But you know why it backfired? Not because Tebow is an amazing quarterback. He's fascinating to watch, and I'm loving every minute of this, but he's not the sole reason Denver is winning. They're winning because the entire team rallied around him. The defense is playing superb football, Willis McGahee is running hard, the kicking game has been superb, and the coaches have played to Tebow's strengths. Tebow gets a lot of the credit, and he deserves a lot for the way he's been able to finish close games, but it's still a total team effort. They're proof adversity is sometimes an opportunity.

What has Indianapolis done? The exact opposite. They undermined Curtis Painter's confidence by bringing in Kerry Collins at the start of the year, then eventually quit on Painter (even though they have nothing to play for) and signed Dan Orlovsky, who has never won an NFL game. A few players on defense are still playing hard -- Dwight Freeney for one -- but some of the skill position players on offense checked out weeks ago. I'm not saying the Colts should be in contention for the playoffs, but the fact that they couldn't muster three or four wins this year is absurd. On Ray Rice's 6-yard touchdown, Jacob Lacey gave one of the most pathetic efforts I've seen all season when Ed Dickson came out to block him. He didn't even try to shed the block. He just let Dickson walk him backward into the end zone.

The Colts seem more determined to finish the season 0-16 than they were determined to finish 16-0 a few years ago. Before their final drive, they had 91 yards of total offense. It's ridiculous. If there's any justice, Andrew Luck will stun the world by deciding he wants to be a fifth-year senior at Stanford, making the Colts look even more foolish for throwing in the white towel so quickly.


5. Joe Flacco did his best Ben Roethlisberger impression on that touchdown pass to Dennis Pitta.

One of the reasons the Steelers have had success against the Ravens in recent years is because Roethlisberger -- regardless of what you think of him as a person -- is remarkable at making plays in the red zone when he gets outside the pocket. He'll scramble and scramble and buy time, and just when you think he's about to go down, he'll zip the ball across his body to a wide-open defender. He's tormented Ravens fans with plays like that for years.
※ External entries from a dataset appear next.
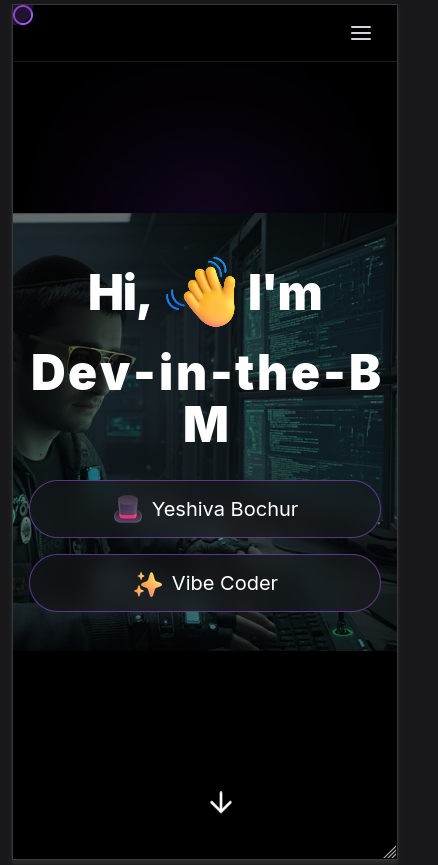
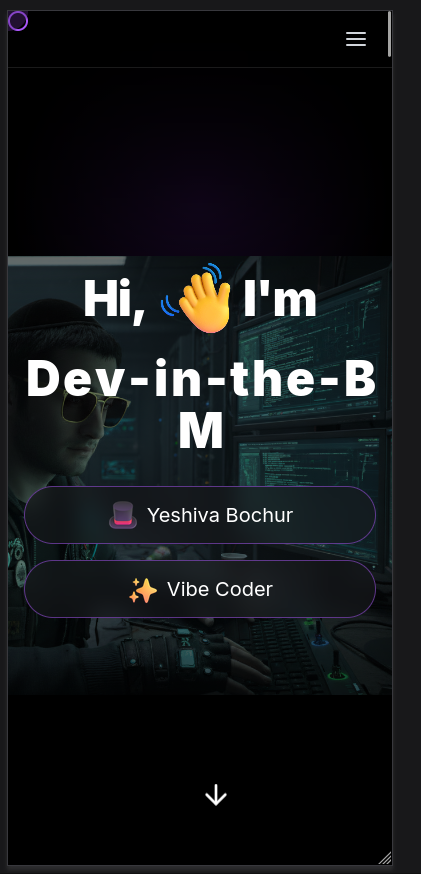
adjusted tinting and fade to black on hero background

diff --git a/index.html b/index.html
@@ -643,19 +643,23 @@
                 height: 100% !important;
                 background-size: 200% auto !important;
                 background-repeat: no-repeat;
-background-position: 85% 50% !important;
+                background-position: 85% 50% !important;
             }
 
             #hero .absolute.inset-0.bg-gradient-to-t {
-                background: linear-gradient(to bottom, black 0%, transparent 45%, transparent 55%, black 100%) !important;
-                z-index: 1;
+                background: linear-gradient(to bottom, 
+                    black 0%, 
+                    rgba(0,0,0,0.7) 30%, 
+                    transparent 50%, 
+                    rgba(0,0,0,0.7) 70%, 
+                    black 100%
+                ) !important;
+                z-index: 2;
             }
 
             #hero .bg-black.opacity-50 {
-                z-index: 1;
+                display: none !important;
             }
-
-
         }
         </style>
 </head>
Flacco managed to pull off one of those types of throws for the first time in a long time against the Colts, hitting Pitta on 3rd-and-goal from the 7-yard line near the end of the third quarter. It was an extremely dangerous throw, but a great play by Flacco to buy enough time for Pitta to get open. That's the kind of athletic play Flacco needs to make occasionally just to keep defenses honest.
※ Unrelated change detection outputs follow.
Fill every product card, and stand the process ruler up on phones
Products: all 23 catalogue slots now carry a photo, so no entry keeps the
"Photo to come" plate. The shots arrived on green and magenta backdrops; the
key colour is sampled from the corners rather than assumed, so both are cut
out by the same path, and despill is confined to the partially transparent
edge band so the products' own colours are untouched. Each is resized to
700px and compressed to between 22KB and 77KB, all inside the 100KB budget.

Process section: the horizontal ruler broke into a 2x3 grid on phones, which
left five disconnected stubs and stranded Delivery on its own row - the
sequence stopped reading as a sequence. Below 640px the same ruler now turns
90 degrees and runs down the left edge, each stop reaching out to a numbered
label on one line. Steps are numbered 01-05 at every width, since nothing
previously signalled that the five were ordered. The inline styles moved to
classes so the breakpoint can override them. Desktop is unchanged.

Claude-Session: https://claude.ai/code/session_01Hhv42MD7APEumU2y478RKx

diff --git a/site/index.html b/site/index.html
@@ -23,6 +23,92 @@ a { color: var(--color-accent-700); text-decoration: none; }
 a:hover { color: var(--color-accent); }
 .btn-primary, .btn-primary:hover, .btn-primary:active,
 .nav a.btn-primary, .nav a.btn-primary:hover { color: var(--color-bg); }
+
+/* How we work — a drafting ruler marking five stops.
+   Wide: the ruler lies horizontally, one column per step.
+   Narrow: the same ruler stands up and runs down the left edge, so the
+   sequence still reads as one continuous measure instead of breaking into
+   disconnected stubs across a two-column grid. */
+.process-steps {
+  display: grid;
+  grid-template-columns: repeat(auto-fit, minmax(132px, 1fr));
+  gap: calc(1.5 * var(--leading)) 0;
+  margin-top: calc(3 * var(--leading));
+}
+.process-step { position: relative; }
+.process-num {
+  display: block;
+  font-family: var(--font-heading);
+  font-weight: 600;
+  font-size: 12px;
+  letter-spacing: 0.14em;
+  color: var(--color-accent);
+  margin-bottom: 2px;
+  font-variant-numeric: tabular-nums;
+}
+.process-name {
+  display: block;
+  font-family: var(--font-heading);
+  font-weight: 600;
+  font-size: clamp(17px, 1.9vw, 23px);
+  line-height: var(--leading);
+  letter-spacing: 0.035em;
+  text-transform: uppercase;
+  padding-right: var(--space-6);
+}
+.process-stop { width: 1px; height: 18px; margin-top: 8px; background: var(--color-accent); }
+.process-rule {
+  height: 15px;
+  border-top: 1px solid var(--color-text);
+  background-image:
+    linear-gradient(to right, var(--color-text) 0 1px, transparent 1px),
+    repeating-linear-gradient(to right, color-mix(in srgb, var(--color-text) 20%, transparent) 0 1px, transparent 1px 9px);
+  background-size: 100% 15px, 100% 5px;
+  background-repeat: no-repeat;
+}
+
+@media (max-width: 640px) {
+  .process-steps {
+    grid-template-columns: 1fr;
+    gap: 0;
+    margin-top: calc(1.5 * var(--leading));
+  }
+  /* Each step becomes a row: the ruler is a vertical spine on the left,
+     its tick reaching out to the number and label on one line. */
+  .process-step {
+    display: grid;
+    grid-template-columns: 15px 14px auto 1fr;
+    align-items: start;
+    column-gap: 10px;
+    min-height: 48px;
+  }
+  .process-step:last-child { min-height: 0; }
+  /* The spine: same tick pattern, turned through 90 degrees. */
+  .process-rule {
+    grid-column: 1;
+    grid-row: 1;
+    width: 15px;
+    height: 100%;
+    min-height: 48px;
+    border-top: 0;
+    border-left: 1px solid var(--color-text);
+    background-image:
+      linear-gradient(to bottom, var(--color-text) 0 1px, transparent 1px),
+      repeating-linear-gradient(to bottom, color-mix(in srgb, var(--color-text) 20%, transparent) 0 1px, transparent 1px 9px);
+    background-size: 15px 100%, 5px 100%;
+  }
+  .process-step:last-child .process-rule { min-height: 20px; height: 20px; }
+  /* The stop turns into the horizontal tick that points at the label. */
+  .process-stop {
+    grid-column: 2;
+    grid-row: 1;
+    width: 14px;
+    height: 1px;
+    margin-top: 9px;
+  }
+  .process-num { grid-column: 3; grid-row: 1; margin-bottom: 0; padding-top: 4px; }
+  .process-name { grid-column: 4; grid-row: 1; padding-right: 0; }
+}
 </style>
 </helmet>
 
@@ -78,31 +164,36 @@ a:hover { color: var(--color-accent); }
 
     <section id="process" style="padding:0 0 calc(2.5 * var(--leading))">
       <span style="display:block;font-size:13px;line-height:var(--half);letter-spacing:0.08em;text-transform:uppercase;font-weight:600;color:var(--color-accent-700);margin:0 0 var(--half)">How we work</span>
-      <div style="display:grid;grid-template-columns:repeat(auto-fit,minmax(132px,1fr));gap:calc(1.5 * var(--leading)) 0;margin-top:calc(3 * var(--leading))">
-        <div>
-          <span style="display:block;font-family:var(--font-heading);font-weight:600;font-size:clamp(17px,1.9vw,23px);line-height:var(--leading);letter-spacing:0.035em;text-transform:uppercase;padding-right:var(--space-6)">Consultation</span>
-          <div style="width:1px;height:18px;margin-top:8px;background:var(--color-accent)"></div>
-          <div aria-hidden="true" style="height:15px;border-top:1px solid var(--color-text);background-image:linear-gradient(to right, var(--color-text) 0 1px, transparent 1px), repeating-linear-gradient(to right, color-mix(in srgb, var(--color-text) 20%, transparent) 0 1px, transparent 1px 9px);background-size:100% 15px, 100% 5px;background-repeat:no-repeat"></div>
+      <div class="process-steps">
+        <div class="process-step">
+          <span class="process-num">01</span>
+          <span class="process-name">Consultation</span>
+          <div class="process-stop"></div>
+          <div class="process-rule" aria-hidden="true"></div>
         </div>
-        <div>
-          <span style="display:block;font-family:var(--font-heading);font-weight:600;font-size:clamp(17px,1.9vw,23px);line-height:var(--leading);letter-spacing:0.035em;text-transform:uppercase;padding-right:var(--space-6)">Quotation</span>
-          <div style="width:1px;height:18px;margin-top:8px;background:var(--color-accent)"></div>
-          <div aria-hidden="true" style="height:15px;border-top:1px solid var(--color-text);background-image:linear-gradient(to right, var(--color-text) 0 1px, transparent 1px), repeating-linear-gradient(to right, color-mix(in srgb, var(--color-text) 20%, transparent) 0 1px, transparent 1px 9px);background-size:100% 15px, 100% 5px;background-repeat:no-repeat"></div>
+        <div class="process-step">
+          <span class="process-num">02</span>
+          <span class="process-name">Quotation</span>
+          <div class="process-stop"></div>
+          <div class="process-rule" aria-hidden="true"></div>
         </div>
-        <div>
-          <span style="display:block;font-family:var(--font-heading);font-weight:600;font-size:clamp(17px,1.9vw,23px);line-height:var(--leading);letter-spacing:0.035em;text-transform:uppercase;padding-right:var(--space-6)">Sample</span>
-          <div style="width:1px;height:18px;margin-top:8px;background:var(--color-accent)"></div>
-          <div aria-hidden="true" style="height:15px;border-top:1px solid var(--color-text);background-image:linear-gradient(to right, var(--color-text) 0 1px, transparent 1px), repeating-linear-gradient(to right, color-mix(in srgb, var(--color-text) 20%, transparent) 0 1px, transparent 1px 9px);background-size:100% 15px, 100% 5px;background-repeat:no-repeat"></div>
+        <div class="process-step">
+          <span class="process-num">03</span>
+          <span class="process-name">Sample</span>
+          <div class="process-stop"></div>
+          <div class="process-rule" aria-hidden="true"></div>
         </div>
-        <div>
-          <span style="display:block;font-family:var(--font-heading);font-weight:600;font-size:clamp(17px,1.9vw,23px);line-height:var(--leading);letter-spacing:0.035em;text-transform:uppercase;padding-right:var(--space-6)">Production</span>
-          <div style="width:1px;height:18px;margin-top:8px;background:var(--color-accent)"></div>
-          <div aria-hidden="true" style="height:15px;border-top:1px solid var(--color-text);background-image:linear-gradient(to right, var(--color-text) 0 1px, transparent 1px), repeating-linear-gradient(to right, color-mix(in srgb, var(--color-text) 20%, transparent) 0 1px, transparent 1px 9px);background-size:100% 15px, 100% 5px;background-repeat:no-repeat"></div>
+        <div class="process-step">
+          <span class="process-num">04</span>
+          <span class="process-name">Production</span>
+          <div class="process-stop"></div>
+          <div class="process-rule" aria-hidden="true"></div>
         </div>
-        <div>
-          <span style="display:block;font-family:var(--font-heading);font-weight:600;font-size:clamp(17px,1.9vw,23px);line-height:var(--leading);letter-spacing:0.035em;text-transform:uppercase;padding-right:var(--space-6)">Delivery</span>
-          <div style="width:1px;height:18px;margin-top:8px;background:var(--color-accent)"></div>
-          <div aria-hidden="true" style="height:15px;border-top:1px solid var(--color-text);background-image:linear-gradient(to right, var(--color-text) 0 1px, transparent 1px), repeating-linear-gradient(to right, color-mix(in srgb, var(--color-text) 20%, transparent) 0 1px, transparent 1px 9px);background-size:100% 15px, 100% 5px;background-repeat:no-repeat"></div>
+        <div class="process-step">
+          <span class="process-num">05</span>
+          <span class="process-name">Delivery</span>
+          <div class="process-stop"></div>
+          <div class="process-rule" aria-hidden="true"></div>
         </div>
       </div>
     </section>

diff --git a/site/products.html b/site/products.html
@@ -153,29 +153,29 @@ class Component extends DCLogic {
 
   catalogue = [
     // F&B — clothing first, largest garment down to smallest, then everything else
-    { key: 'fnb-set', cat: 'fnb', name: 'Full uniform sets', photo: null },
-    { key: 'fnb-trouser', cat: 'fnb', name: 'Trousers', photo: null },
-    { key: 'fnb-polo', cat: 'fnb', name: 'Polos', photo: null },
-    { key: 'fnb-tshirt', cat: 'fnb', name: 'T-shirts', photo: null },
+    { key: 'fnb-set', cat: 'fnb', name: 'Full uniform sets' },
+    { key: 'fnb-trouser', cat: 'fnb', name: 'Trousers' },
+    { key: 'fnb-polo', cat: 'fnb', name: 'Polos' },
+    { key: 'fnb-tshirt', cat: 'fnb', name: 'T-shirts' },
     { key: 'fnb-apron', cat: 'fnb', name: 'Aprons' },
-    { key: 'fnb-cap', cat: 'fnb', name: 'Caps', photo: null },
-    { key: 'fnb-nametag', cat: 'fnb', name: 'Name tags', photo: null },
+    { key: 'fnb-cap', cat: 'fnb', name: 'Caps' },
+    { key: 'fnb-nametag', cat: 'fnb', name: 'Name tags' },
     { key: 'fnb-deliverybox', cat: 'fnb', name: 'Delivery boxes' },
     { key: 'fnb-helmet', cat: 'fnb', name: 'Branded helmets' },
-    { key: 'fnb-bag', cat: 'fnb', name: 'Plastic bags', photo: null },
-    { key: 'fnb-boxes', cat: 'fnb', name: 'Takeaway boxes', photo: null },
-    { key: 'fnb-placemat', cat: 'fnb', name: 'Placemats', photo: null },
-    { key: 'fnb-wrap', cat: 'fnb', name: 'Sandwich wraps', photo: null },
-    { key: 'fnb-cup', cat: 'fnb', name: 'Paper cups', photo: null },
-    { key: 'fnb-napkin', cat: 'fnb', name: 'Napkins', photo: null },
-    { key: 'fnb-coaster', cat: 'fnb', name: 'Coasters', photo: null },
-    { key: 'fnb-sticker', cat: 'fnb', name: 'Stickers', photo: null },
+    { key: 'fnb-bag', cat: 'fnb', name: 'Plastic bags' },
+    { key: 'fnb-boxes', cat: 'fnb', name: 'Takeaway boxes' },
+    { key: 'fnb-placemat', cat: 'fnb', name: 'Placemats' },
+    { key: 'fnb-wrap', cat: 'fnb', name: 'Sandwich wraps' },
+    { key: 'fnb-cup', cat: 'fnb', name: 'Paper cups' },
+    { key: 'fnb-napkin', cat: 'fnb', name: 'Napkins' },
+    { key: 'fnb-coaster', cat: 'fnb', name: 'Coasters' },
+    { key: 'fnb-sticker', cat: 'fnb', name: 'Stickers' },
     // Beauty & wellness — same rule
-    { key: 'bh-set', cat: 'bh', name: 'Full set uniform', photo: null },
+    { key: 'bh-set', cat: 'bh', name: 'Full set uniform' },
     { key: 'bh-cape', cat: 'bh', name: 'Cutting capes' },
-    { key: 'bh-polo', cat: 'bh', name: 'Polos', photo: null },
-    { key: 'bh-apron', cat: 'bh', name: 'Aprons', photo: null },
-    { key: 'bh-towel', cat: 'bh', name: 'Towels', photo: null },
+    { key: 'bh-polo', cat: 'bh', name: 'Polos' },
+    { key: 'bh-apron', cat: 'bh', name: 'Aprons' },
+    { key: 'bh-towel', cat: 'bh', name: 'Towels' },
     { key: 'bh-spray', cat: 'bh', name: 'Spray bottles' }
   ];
"[Pitta] was actually my main read on that, and they did a good job of covering him up," Flacco said. "I kind of felt like the pocket was closing down on me a little bit, so I kind of took my eyes off down field for a little bit and found a little crease to step up in and thought I might be able to run for it. But when I kind of got out of there, I kind of got a feeling that I might not be able to, so I dragged the play on and just make it a little bit of a longer play, and I happened to peek back and see Dennis with his arms up in the end zone.”

Overall, I thought Flacco played a very good game. He was as accurate on intermediate routes as he's been all season, and the post he threw to Boldin -- which Boldin snared with his fingertips -- was a thing of beauty.

As much as the Ravens have been talking about running the ball late in the season, I still believe how far Baltimore goes in the playoffs will eventually fall on Flacco's shoulders. He won't have to carry the team, but he will need to make more plays in the red zone. That will be the difference between beating Pittsburgh or New England and losing to them. If the Ravens are forced to kick field goals, they're going to get beat. But if Flacco can move around outside the pocket, understand where the pressure is coming from, and make a few throws that lead to touchdowns, then this Ravens team can get to the Super Bowl in Indianapolis. Flacco doesn't have to be perfect, or elite, or whatever label you want him to wear. He just has to play efficiently and convert red zone chances.

Got a question or a gripe? Send it along to kvanvalkenburg@baltsun.com, or follow me on twitter: @KVanValkenburg.